--- PROBLEM DESCRIPTION ---
Print the listing below verbatim, passing over each picture.

--- EXTRACTED MATERIAL ---
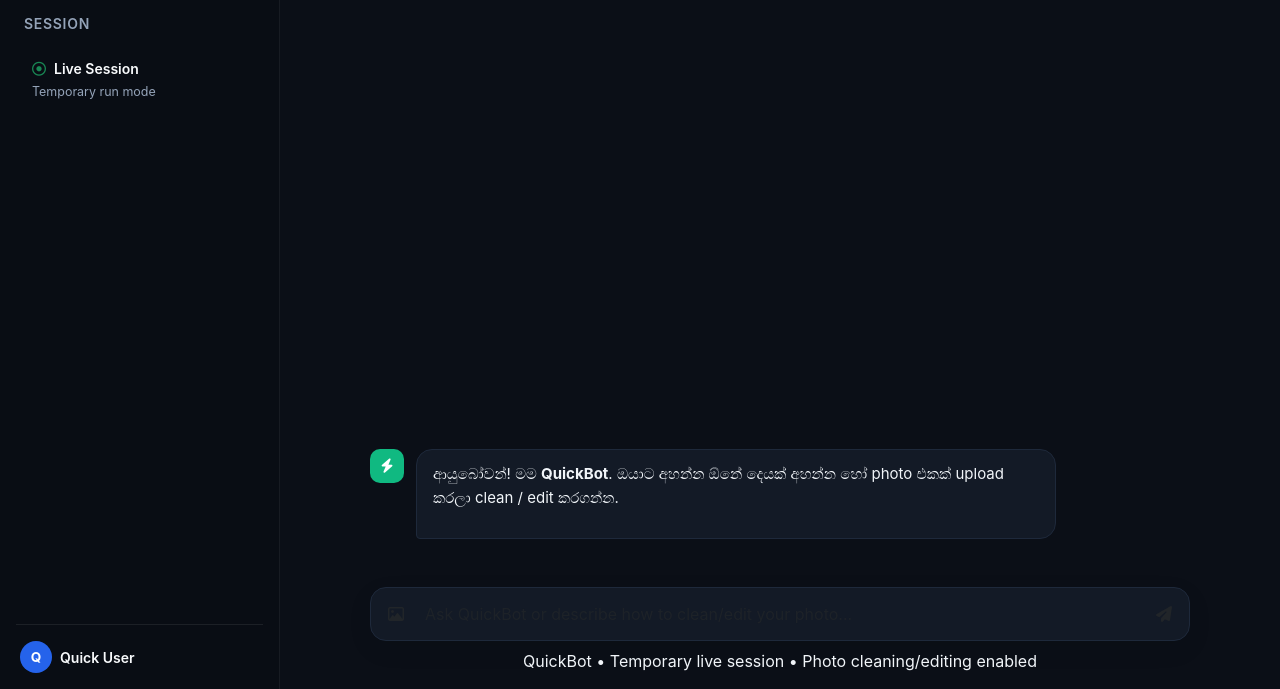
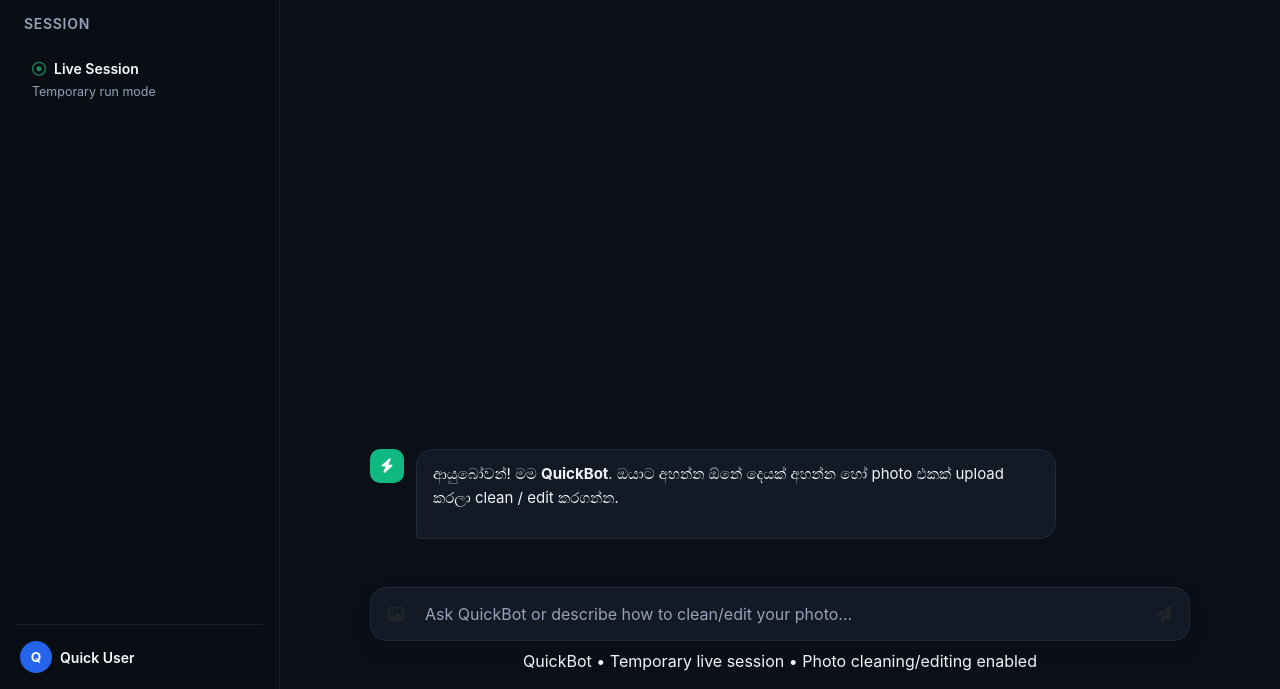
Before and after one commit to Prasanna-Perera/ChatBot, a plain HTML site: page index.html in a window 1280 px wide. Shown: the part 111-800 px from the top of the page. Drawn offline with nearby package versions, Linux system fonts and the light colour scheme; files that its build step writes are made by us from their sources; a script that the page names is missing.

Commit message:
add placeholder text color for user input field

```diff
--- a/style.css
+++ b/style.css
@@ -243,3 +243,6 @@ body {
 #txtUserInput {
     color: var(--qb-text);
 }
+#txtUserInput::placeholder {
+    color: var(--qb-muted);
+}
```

--- ANSWER BOX ---
Before and after one commit to Prasanna-Perera/ChatBot, a plain HTML site: page index.html in a window 1280 px wide. Shown: the part 111-800 px from the top of the page. Drawn offline with nearby package versions, Linux system fonts and the light colour scheme; files that its build step writes are made by us from their sources; a script that the page names is missing.

Commit message:
add placeholder text color for user input field

```diff
--- a/style.css
+++ b/style.css
@@ -243,3 +243,6 @@ body {
 #txtUserInput {
     color: var(--qb-text);
 }
+#txtUserInput::placeholder {
+    color: var(--qb-muted);
+}
```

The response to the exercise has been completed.